Pulling out of the driveway of our old house

A few packing tips for the extra long road trip:

  • Arrange your belongings by how often you will use the item; organize items together that you will use together (i.e. kitchen box, “office”, and medicine cabinet).
  • Pack in a smaller number of larger containers (a reasonable weight and size to lift daily).  Originally we had our stuff in many many small boxes and bags, these containers just get lost in the jumble and are harder to keep organized.  Now we use crates that fill the whole space.
  • Pay attention to weight – both trying to reduce overall weight (we collapsed the rear springs on our vehicle right away) and distribute weight evenly and towards the front of the vehicle
  • Modify your vehicle to meet your storage and living needs.  When you are actually going to be living on the road you may need to modify the vehicle itself.  To see the modifications that Jay has made to our Rav4, check out this page.

And now a video tour of how we have our vehicle packed these days:

How Meet, Plan, Go Re-Inspired Our Road Trip

Earlier this month we attended the Meet, Plan, Go National Event in Denver.  It was great timing for us since we had just entered our 9th month on the road and we’re looking for inspiration on how to finish out the year to the fullest.  Meeting other long term travelers and sharing tips helped us try a few new things and got us thinking about what could lie ahead.

For example, so far in our trip we had been about reconnecting with family and friends along the way.  After the Meet, Plan, Go event, we started making new friends and staying with people we have just met.  In fact, at the event we met Wendy and Jim Pearson and they were nice enough to host us the following night at their home in Arvada, Colorado.  This was particularly generous since they were in the last month preparations of an overland journey around the world.

After talking with Alonna and Ben at the event, we finally signed up for CouchSurfing.  Later that week we got to meet a couchsurfer in Fort Collins who showed us around Odell Brewery.  We got to stay with a couchsurfer for the first time in Montrose, Colorado and it was a wonderful experience.  This has opened up a whole new network of travelers and hosts.

The speakers at the event also got us thinking about what we want to do with this experience in terms of sharing our stories.  Over the winter we are hoping to work on a book and also relaunch our website with a new design and new features.  We have been blogging for a full year now and have created over 200 blog posts, so we have a lot of content to sort through and work from.

Meet, Plan, Go is a great organization for connecting people and ideas.  It was inspiring to realize how many people are like us.  At the same time I started to see how we are different.  I no longer see our trip as a “career break”.  This experience is redefining our lives and helping us see a different way to live.  This is not a break from regular life or a break from a career path, it is a 90 degree turn and we are still discovering where it can take us.

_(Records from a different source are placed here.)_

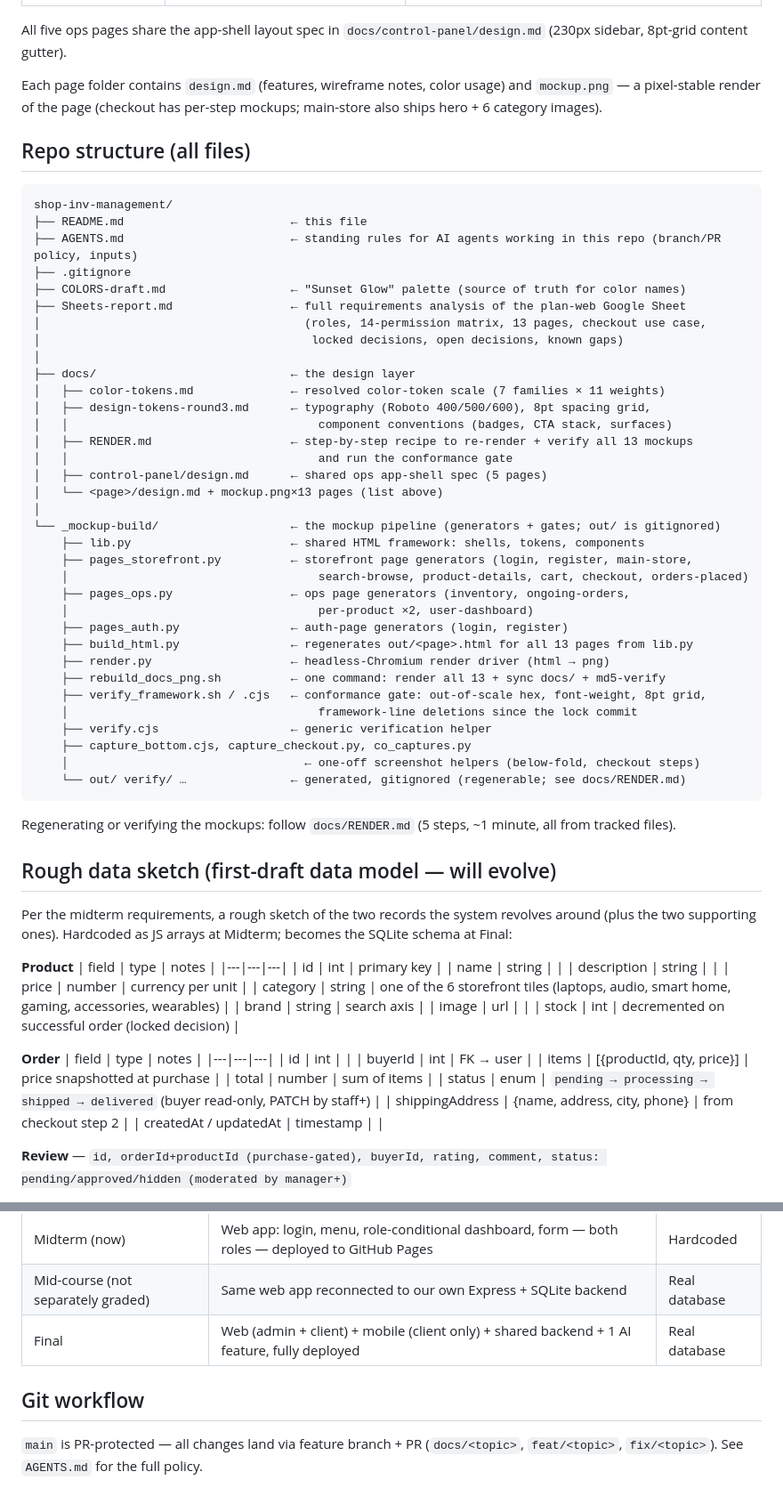
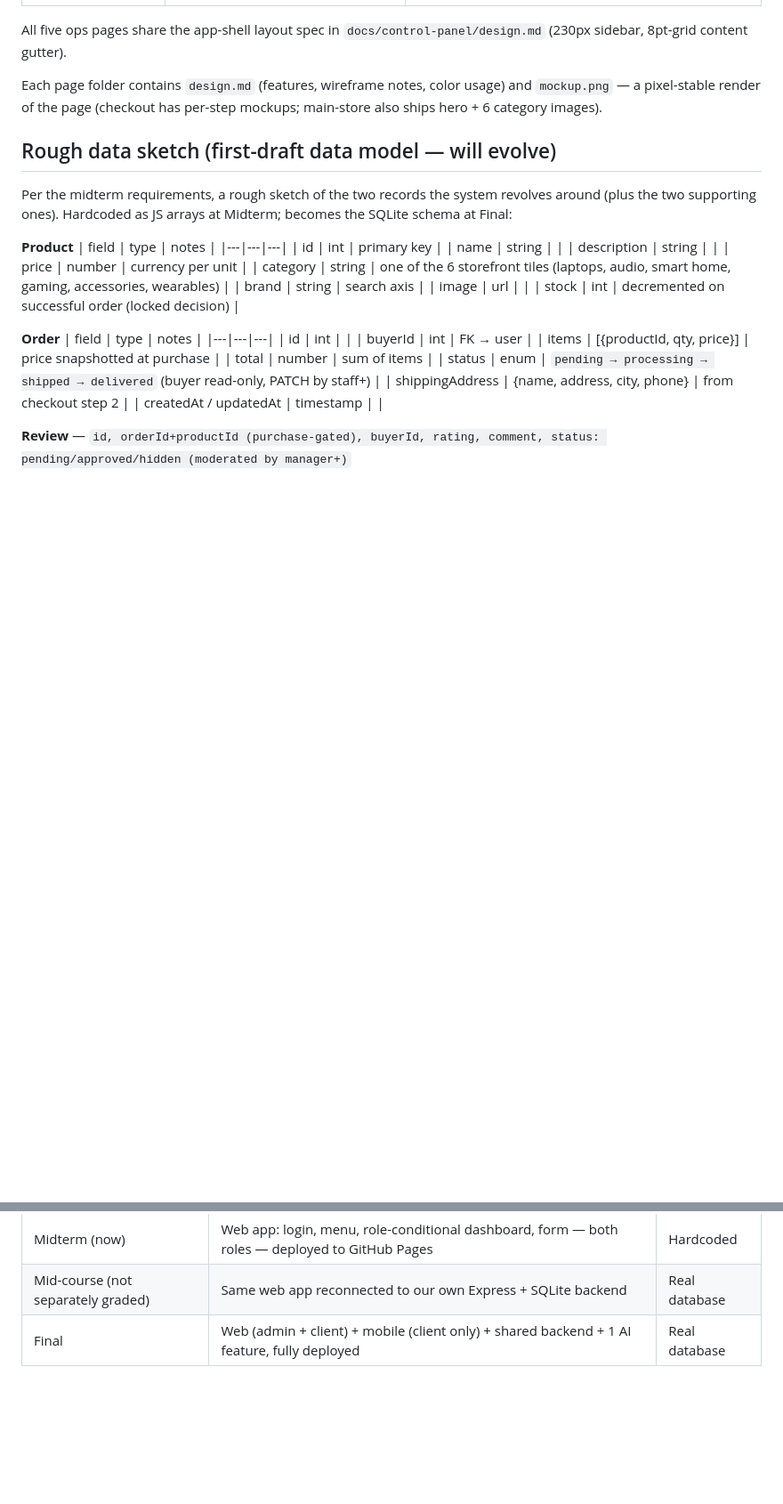
Before and after one commit to Poke332/shop-inv-management, a Markdown page: README.md, 2 parts joined by grey strips. Shown at 89% size. Rendered like a GitHub page; blank space fills up the shorter version.

Commit message:
docs(readme): user revision — trim repo tree + workflow section, keep midterm context, roles, pages, data model, roadmap

````diff
--- a/README.md
+++ b/README.md
@@ -61,47 +61,6 @@ All five ops pages share the app-shell layout spec in `docs/control-panel/design
 
 Each page folder contains `design.md` (features, wireframe notes, color usage) and `mockup.png` — a pixel-stable render of the page (checkout has per-step mockups; main-store also ships hero + 6 category images).
 
-## Repo structure (all files)
-
-```
-shop-inv-management/
-├── README.md                        ← this file
-├── AGENTS.md                        ← standing rules for AI agents working in this repo (branch/PR policy, inputs)
-├── .gitignore
-├── COLORS-draft.md                  ← "Sunset Glow" palette (source of truth for color names)
-├── Sheets-report.md                 ← full requirements analysis of the plan-web Google Sheet
-│                                      (roles, 14-permission matrix, 13 pages, checkout use case,
-│                                       locked decisions, open decisions, known gaps)
-│
-├── docs/                            ← the design layer
-│   ├── color-tokens.md              ← resolved color-token scale (7 families × 11 weights)
-│   ├── design-tokens-round3.md      ← typography (Roboto 400/500/600), 8pt spacing grid,
-│   │                                    component conventions (badges, CTA stack, surfaces)
-│   ├── RENDER.md                    ← step-by-step recipe to re-render + verify all 13 mockups
-│   │                                    and run the conformance gate
-│   ├── control-panel/design.md      ← shared ops app-shell spec (5 pages)
-│   └── <page>/design.md + mockup.png×13 pages (list above)
-│
-└── _mockup-build/                   ← the mockup pipeline (generators + gates; out/ is gitignored)
-    ├── lib.py                       ← shared HTML framework: shells, tokens, components
-    ├── pages_storefront.py          ← storefront page generators (login, register, main-store,
-    │                                    search-browse, product-details, cart, checkout, orders-placed)
-    ├── pages_ops.py                 ← ops page generators (inventory, ongoing-orders,
-    │                                    per-product ×2, user-dashboard)
-    ├── pages_auth.py                ← auth-page generators (login, register)
-    ├── build_html.py                ← regenerates out/<page>.html for all 13 pages from lib.py
-    ├── render.py                    ← headless-Chromium render driver (html → png)
-    ├── rebuild_docs_png.sh          ← one command: render all 13 + sync docs/ + md5-verify
-    ├── verify_framework.sh / .cjs   ← conformance gate: out-of-scale hex, font-weight, 8pt grid,
-    │                                    framework-line deletions since the lock commit
-    ├── verify.cjs                   ← generic verification helper
-    ├── capture_bottom.cjs, capture_checkout.py, co_captures.py
-    │                                  ← one-off screenshot helpers (below-fold, checkout steps)
-    └── out/ verify/ …               ← generated, gitignored (regenerable; see docs/RENDER.md)
-```
-
-Regenerating or verifying the mockups: follow `docs/RENDER.md` (5 steps, ~1 minute, all from tracked files).
-
 ## Rough data sketch (first-draft data model — will evolve)
 
 Per the midterm requirements, a rough sketch of the two records the system revolves around (plus the two supporting ones). Hardcoded as JS arrays at Midterm; becomes the SQLite schema at Final:
@@ -140,7 +99,3 @@ Per the midterm requirements, a rough sketch of the two records the system revol
 | Midterm (now) | Web app: login, menu, role-conditional dashboard, form — both roles — deployed to GitHub Pages | Hardcoded |
 | Mid-course (not separately graded) | Same web app reconnected to our own Express + SQLite backend | Real database |
 | Final | Web (admin + client) + mobile (client only) + shared backend + 1 AI feature, fully deployed | Real database |
-
-## Git workflow
-
-`main` is PR-protected — all changes land via feature branch + PR (`docs/<topic>`, `feat/<topic>`, `fix/<topic>`). See `AGENTS.md` for the full policy.
````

Our plans are wide open after Thanksgiving, so if you have suggestions for where we should go next or a cool volunteer project we could work on, please let us know.